- If partner is a company, the registration details of the company
- Declaration of compliance
The registration can be completed in one day, provided all partners/authorized representatives have endorsed the online application. It may take up to two months in unusual circumstances, where ACRA has to refer the registration application to other government agencies for review. Upon successful registration you will be notified via mail and the partnership will be issued with a registration number. Soft copy of business profile can be retrieved online.
Post Registration Compliance
- All business communication materials such as, letterheads and invoices must bear the registration number.
- Any change in registered details must be promptly notified to ACRA.
- It is an offence to carry on the business after the lapse of validity of registration or after the registrar has canceled the registration.
- Partnerships are exempted from annual audit and are not required to file annual financial statements with ACRA.
- The partners must file personal income return and it must relay the revenue and profits of the partnership to the IRAS.
- It is mandatory to keep records and accounts for a period of five years.
Unlimited Liability: The liabilities of the partners in a general partnership remain unlimited.

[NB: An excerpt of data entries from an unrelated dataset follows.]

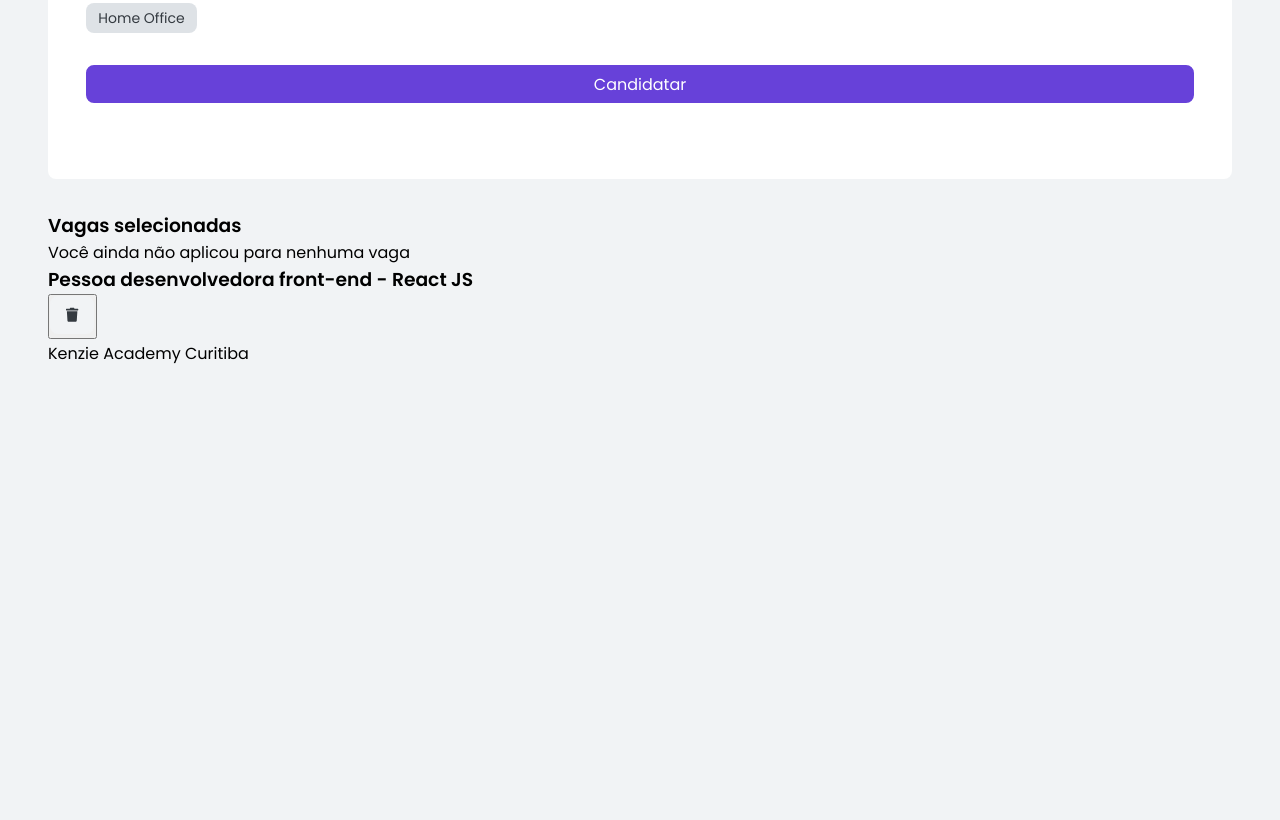
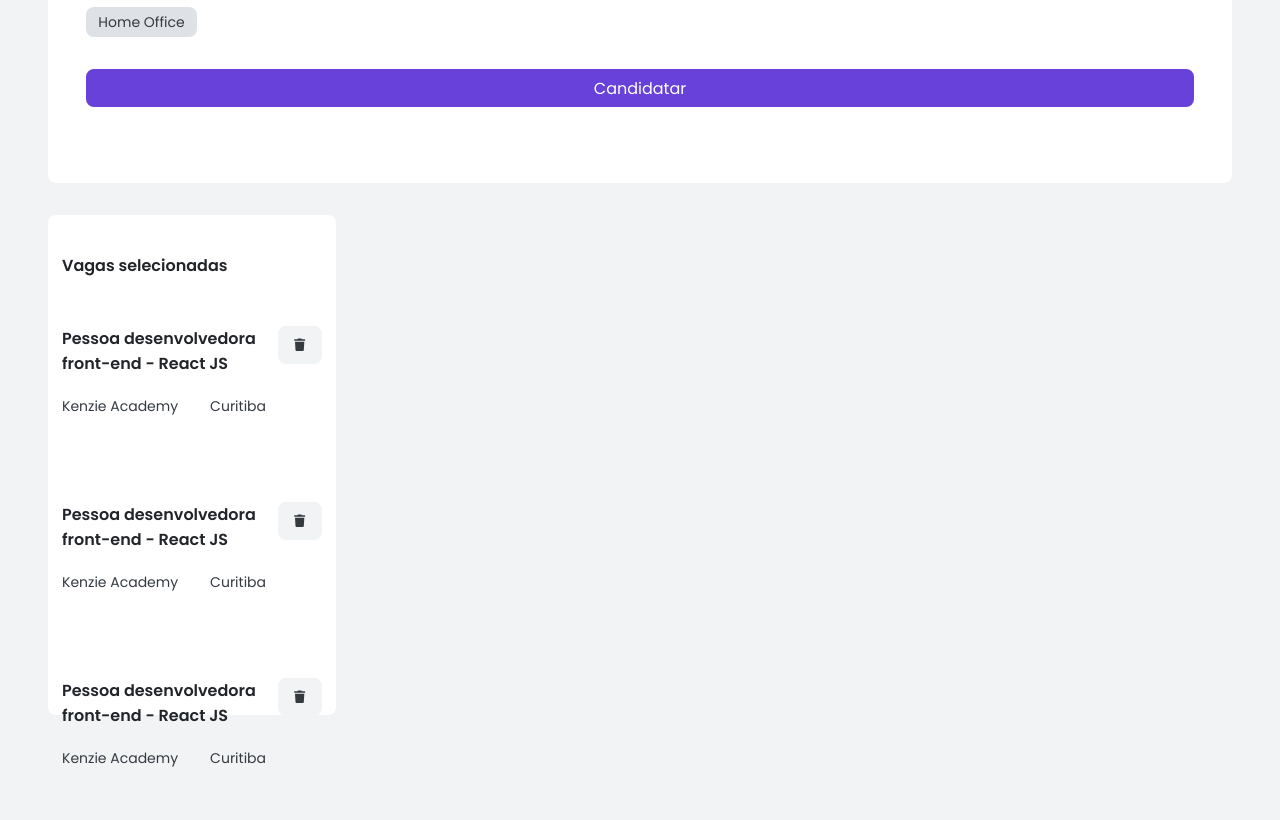
Before and after one commit to joaobuga35/Web-woman, a plain HTML site: page index.html in a window 1280 px wide. Shown: the part 1980-2800 px from the top of the page. Before the commit the page ends 2346 px from the top, so only its background shows below. Drawn offline with Linux system fonts and the light colour scheme.

Commit message:
Finish mobile

```diff
--- a/index.html
+++ b/index.html
@@ -8,6 +8,7 @@
     <link rel="stylesheet" href="./styles/buttons.css">
     <link rel="stylesheet" href="./styles/header.css">
     <link rel="stylesheet" href="./styles/listAndCards.css">
+    <link rel="stylesheet" href="./styles/listAndCardsSelected.css">
     <link rel="stylesheet" href="./styles/index.css">
     <link rel="shortcut icon" href="/assets/img/favicon.ico" type="image/x-icon">
     <title>Webwomen</title>
@@ -81,26 +82,52 @@
         </ul>
       </section>
 
-      <section class="container">
-        <h3>Vagas selecionadas</h3>
+      <aside class="container">
+        <div class="div-aside">
+          <h3 class="title-vacancies">Vagas selecionadas</h3>
           <ul>
-          <div>
-            <p>Você ainda não aplicou para nenhuma vaga</p>
+            <div class="hide">
+              <p class="div-alert">Você ainda não aplicou para nenhuma vaga</p>
             </div>
 
-          <li>
-            <div>
+            <li class="card-selected">
+              <div class="div-btn-trash">
                 <h3>Pessoa desenvolvedora front-end - React JS</h3>
-              <button><span><img src="./assets/img/buttonTrash.svg" alt="trash"></span></button>
+                <button class="btn-trash"><img src="./assets/img/buttonTrash.svg" alt="trash"></button>
               </div>
 
-            <div>
+              <div class="div-local-company">
+                <span>Kenzie Academy</span>
+                <span>Curitiba</span>
+              </div>
+            </li>
+
+            <li class="card-selected">
+              <div class="div-btn-trash">
+                <h3>Pessoa desenvolvedora front-end - React JS</h3>
+                <button class="btn-trash"><img src="./assets/img/buttonTrash.svg" alt="trash"></button>
+              </div>
+
+              <div class="div-local-company">
+                <span>Kenzie Academy</span>
+                <span>Curitiba</span>
+              </div>
+            </li>
+
+            <li class="card-selected">
+              <div class="div-btn-trash">
+                <h3>Pessoa desenvolvedora front-end - React JS</h3>
+                <button class="btn-trash"><img src="./assets/img/buttonTrash.svg" alt="trash"></button>
+              </div>
+
+              <div class="div-local-company">
                 <span>Kenzie Academy</span>
                 <span>Curitiba</span>
               </div>
             </li>
           </ul>
-      </section>
+        </div>
+      </aside>
 
     </main>
     <script src="./js/jobsData.js"></script>
--- a/styles/buttons.css
+++ b/styles/buttons.css
@@ -8,6 +8,11 @@
     color: var(--color-grey-6);
     font-family: "Poppins", sans-serif;
     cursor: pointer;
+}
+
+.btn-vacancies:hover {
+    background-color: var(--color-brand-2);
+    border: 2px solid var(--color-brand-2);
 }
 
 .btn-apply {
@@ -24,3 +29,24 @@
     height: 2.375rem;
     cursor: pointer;
 }
+
+.btn-apply:hover {
+    background-color: var(--color-brand-2);
+    border: 2px solid var(--color-brand-2);
+}
+
+.btn-trash {
+    display: flex;
+    align-items: center;
+    width: 4.5rem;
+    height: 2.375rem;
+    background-color: var(--color-grey-5);
+    border: 2px solid var(--color-grey-5);
+    border-radius: var(--radius-1);
+    cursor: pointer;
+}
+
+.btn-trash:hover {
+    background-color: var(--color-grey-3);
+    border: 2px solid var(--color-grey-2);
+}
--- a/styles/listAndCardsSelected.css
+++ b/styles/listAndCardsSelected.css
@@ -0,0 +1,44 @@
+.hide {
+    display: none;
+}
+
+.div-aside {
+    background-color: var(--color-grey-6);
+    border-radius: var(--radius-1);
+    width: 18rem;
+    height: 31.25rem;
+    margin-bottom: 2rem;
+    padding: 2.375rem 0.875rem;
+}
+
+.title-vacancies {
+    font-size: var(--titile-4);
+    color: var(--color-grey-1);
+    margin-bottom: 3rem;
+}
+
+.div-alert {
+    color: var(--color-grey-2);
+    font-size: var(--text-3);
+}
+
+.card-selected {
+    width: 100%;
+    height: 10rem;
+    margin-bottom: 1rem;
+}
+
+.div-btn-trash {
+    display: flex;
+    justify-content: space-between;
+    margin-bottom: 1.25rem;
+}
+
+.div-btn-trash h3 {
+    color: var(--color-grey-1);
+    font-size: 1rem;
+}
+
+.div-span-selected {
+    display: flex;
+}
```
Lines whose indentation alone changed are shown as unchanged.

Their personal assets are vulnerable in the event of claims made against the partnerships for the debts, losses or liabilities that it incurs in the course of business. The unlimited liability in general partnership is a turnoff. Each partner being held responsible for the debts or losses incurred by other partners will result in rift in partnership.
Disputes: Disputes are common in partnership. Despite the presence of a partnership agreement, disagreements over the management of business do erupt among partners and it will impact the business. In the worst-case scenario, it may even lead to dissolution of business and strain the personal relationship among partners. In order to prevent this, the partnership agreement must be constantly reviewed and if needed, it must be revised after mutual agreement. All partners must be aware of their rights, responsibility and the course of dispute resolution, available under the agreement .
Consensus: Unlike sole proprietorship where the owner has absolute control over the company, a partnership is run on the basis of consensus. No body can have an absolute say and must go with the consensus although it may be detrimental to the business. Provisions may be made in the partnership agreement allowing rights to specific partners, based on their contribution, to take key decisions or override consensus.
Tax: The partners being charged personal tax rates on their share of the partnerships’ profit is another drawback. Individuals in the partnerships are not eligible for competitive corporate tax rates and individuals with higher consolidated income from other sources, may be charged higher rates.
Pooling of Capital: The major advantage is the ability to pool in capital and resources. In the case of Limited Partnership, additional capital can be sourced from partners who are willing to pitch in but not ready to actively participate and therefore wish to limit their exposure to liability.
Shared Responsibility: Unlike sole proprietorship where the single owner has to shoulder all the responsibility, in this structure the responsibility can be shared.
Lowered cost: The cost of setting up is low as against a company incorporation cost. The ongoing compliance requirements are less onerous, considerably saving the administration time and resources.
Consideration for foreigners: Foreigners not relocating to Singapore need to appoint local manager or an authorized representative, if situation warrants. This may distort the control over the business. If they wish to relocate to Singapore, they are advised to seek the opinion of the MOM prior to the registration. The likelihood of their application for an employment pass being rejected remains high.